• WHAT THE EXERCISE ASKS:
From the listing below, copy each line that holds "distributed".

• DATA RECORDS:
Content starts

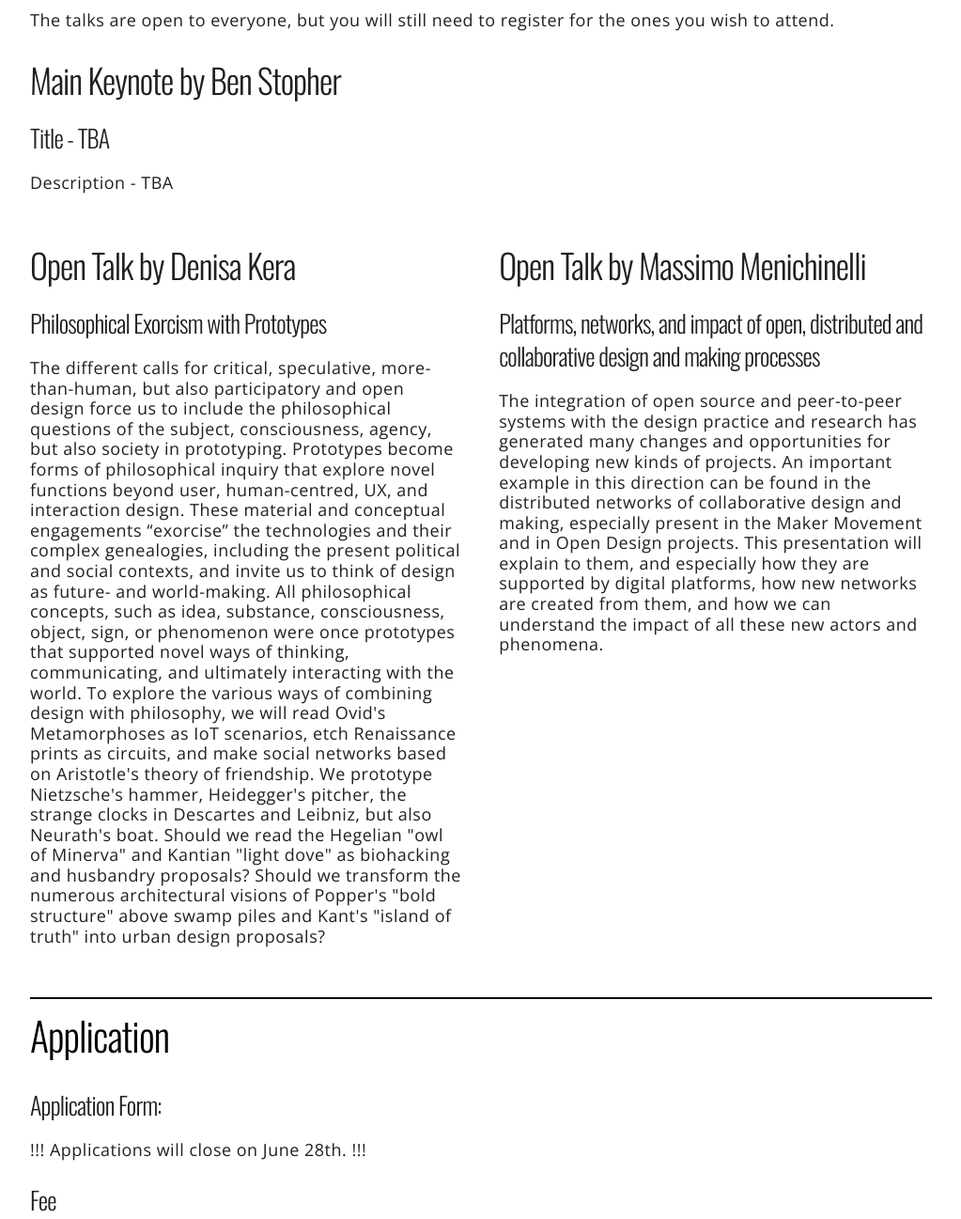
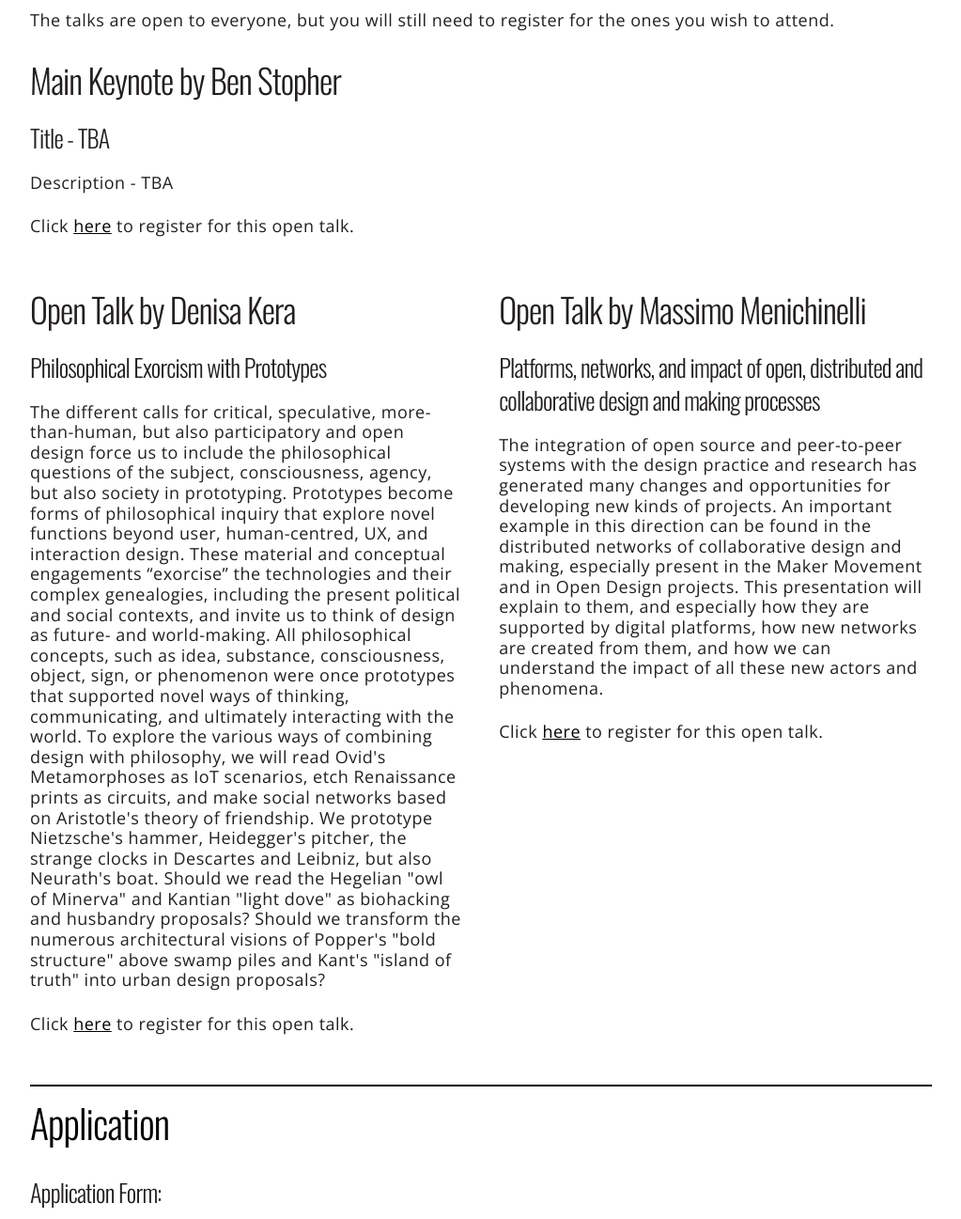
Before and after one commit to steam228/si2020, a plain HTML site: page index.html in a window 1280 px wide. Shown: the part 3767-5064 px from the top of the page at 94% size, without its empty margins (128-1151 px from the left). Drawn offline with nearby package versions, Linux system fonts and the light colour scheme.

Commit message:
links para as talks

```diff
--- a/index.html
+++ b/index.html
@@ -307,14 +307,19 @@
           <h3>Main Keynote by Ben Stopher</h3>
           <h4>Title - TBA</h4>
           <p>Description - TBA</p>
+          <p>Click <a href="https://dmsi2020_benstopher.eventbrite.pt" target="_blank">here</a> to register for this open talk.</p>
         </div>
       </div>
+
+
 
       <div class="row" style="margin-top: 3%; margin-bottom: 3%;">
         <div class="six columns ">
           <h3>Open Talk by Denisa Kera</h3>
           <h4>Philosophical Exorcism with Prototypes</h4>
           <p>The different calls for critical, speculative, more-than-human, but also participatory and open design force us to include the philosophical questions of the subject, consciousness, agency, but also society in prototyping. Prototypes become forms of philosophical inquiry that explore novel functions beyond user, human-centred, UX, and interaction design. These material and conceptual engagements “exorcise” the technologies and their complex genealogies, including the present political and social contexts, and invite us to think of design as future- and world-making. All philosophical concepts, such as idea, substance, consciousness, object, sign, or phenomenon were once prototypes that supported novel ways of thinking, communicating, and ultimately interacting with the world. To explore the various ways of combining design with philosophy, we will read Ovid's Metamorphoses as IoT scenarios, etch Renaissance prints as circuits, and make social networks based on Aristotle's theory of friendship. We prototype Nietzsche's hammer, Heidegger's pitcher, the strange clocks in Descartes and Leibniz, but also Neurath's boat. Should we read the Hegelian "owl of Minerva" and Kantian "light dove" as biohacking and husbandry proposals? Should we transform the numerous architectural visions of Popper's "bold structure" above swamp piles and Kant's "island of truth" into urban design proposals? </p>
+          <p>Click <a href="https://dmsi2020_denisakera.eventbrite.pt" target="_blank">here</a> to register for this open talk.</p>
+
         </div>
 
         <div class="six columns ">
@@ -322,6 +327,8 @@
           </h3>
           <h4>Platforms, networks, and impact of open, distributed and collaborative design and making processes</h4>
           <p>The integration of open source and peer-to-peer systems with the design practice and research has generated many changes and opportunities for developing new kinds of projects. An important example in this direction can be found in the distributed networks of collaborative design and making, especially present in the Maker Movement and in Open Design projects. This presentation will explain to them, and especially how they are supported by digital platforms, how new networks are created from them, and how we can understand the impact of all these new actors and phenomena.</p>
+          <p>Click <a href="https://dmsi2020_massimomenichinelli.eventbrite.pt" target="_blank">here</a> to register for this open talk.</p>
+
         </div>
 
       </div>
```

Content ends

• RESPONSE:
           <h4>Platforms, networks, and impact of open, distributed and collaborative design and making processes</h4>
           <p>The integration of open source and peer-to-peer systems with the design practice and research has generated many changes and opportunities for developing new kinds of projects. An important example in this direction can be found in the distributed networks of collaborative design and making, especially present in the Maker Movement and in Open Design projects. This presentation will explain to them, and especially how they are supported by digital platforms, how new networks are created from them, and how we can understand the impact of all these new actors and phenomena.</p>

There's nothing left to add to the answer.